[Collection entries]
== Segment start ==

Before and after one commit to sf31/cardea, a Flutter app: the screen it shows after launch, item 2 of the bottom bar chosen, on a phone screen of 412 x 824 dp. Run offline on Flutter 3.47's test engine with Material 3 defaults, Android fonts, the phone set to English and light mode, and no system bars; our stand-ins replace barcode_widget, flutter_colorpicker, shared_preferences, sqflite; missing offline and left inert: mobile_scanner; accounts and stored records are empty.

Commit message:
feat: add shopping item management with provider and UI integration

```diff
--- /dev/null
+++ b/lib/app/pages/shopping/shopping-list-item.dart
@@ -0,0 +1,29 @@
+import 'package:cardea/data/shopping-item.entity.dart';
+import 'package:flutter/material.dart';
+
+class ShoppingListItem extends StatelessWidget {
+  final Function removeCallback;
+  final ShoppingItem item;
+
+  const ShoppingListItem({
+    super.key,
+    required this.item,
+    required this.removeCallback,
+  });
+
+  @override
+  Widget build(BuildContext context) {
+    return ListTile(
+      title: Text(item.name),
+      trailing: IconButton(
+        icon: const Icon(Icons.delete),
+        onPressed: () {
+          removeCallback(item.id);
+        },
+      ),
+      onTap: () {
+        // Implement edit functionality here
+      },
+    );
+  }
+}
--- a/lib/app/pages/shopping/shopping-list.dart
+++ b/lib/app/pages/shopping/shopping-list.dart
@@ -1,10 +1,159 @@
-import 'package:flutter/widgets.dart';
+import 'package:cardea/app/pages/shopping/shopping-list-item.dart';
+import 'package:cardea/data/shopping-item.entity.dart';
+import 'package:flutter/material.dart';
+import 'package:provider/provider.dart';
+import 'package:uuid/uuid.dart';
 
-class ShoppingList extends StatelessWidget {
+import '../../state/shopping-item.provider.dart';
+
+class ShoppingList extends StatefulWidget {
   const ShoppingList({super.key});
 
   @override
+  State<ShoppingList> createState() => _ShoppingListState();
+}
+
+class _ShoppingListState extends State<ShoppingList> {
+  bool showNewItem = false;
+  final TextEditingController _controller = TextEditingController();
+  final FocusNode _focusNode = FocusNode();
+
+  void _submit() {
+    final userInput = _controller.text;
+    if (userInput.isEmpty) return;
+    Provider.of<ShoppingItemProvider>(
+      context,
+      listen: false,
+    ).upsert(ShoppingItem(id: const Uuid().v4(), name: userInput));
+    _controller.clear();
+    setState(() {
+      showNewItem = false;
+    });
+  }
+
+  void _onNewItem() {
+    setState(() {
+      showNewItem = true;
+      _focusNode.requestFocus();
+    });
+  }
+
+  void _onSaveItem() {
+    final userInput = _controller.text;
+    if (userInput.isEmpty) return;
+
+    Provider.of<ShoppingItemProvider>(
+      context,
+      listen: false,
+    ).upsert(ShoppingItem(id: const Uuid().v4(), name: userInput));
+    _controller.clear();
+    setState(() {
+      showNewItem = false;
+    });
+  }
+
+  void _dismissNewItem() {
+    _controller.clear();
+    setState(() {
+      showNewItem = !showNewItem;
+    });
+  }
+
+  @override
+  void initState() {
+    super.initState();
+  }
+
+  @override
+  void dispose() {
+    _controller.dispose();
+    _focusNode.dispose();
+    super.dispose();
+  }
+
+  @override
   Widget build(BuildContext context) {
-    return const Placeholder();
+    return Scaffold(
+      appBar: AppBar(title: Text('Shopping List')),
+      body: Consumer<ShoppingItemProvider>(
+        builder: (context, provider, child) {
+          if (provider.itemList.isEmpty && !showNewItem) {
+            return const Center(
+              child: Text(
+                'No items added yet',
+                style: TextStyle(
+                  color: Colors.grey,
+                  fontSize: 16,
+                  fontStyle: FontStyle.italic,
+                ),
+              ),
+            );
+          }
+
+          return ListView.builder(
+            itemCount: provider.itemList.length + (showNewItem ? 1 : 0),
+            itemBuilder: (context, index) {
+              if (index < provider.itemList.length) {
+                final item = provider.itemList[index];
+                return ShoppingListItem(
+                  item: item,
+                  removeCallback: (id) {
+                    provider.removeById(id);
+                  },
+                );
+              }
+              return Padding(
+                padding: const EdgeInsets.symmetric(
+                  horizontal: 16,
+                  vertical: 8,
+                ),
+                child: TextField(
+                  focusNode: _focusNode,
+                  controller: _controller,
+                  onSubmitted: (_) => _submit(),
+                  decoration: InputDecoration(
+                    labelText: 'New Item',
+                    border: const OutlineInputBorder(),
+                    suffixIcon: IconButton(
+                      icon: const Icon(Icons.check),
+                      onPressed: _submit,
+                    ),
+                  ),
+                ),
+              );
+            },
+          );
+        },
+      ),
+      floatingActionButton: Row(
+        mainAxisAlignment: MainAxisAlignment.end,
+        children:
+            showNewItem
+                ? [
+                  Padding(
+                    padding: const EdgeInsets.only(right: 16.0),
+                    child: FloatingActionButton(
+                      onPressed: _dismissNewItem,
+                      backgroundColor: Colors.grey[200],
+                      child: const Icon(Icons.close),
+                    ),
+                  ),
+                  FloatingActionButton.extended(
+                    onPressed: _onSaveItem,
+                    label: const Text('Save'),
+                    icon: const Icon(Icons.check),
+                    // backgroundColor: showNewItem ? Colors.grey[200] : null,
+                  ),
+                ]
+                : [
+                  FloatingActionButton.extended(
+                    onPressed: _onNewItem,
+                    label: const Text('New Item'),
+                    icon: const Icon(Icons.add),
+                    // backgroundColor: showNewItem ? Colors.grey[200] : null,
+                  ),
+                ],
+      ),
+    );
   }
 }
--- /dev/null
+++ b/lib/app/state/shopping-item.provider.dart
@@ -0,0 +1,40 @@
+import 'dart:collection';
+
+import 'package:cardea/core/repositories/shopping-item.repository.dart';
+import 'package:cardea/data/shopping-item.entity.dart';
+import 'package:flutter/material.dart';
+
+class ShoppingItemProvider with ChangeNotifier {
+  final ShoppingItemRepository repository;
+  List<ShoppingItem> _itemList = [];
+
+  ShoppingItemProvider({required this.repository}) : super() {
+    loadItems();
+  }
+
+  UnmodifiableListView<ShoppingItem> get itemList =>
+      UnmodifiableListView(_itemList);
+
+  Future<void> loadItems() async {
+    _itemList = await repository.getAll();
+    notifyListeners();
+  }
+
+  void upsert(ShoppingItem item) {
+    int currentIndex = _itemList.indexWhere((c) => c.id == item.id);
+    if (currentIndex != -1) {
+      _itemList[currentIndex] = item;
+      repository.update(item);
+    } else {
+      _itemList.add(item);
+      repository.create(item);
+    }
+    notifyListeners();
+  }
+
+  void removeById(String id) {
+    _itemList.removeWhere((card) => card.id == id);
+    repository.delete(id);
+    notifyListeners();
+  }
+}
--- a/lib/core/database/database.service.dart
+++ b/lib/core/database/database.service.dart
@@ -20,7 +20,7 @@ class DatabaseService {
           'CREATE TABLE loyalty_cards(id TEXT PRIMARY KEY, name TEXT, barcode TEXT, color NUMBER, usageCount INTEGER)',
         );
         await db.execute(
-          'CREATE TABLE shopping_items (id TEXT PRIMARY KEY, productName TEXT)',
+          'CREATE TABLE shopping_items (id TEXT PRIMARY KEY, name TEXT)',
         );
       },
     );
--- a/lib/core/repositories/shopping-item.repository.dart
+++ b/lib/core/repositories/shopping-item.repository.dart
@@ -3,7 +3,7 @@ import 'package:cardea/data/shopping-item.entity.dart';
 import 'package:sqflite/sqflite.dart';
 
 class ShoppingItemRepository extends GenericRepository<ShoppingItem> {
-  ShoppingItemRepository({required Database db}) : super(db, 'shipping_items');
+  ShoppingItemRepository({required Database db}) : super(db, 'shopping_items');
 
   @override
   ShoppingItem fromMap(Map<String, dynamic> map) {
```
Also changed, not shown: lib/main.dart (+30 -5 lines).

== Segment end ==

◆ **What is required**
All lines above that contain "core" are required in the answer.

◆ **Task result**
+import 'package:cardea/core/repositories/shopping-item.repository.dart';
--- a/lib/core/database/database.service.dart
+++ b/lib/core/database/database.service.dart
--- a/lib/core/repositories/shopping-item.repository.dart
+++ b/lib/core/repositories/shopping-item.repository.dart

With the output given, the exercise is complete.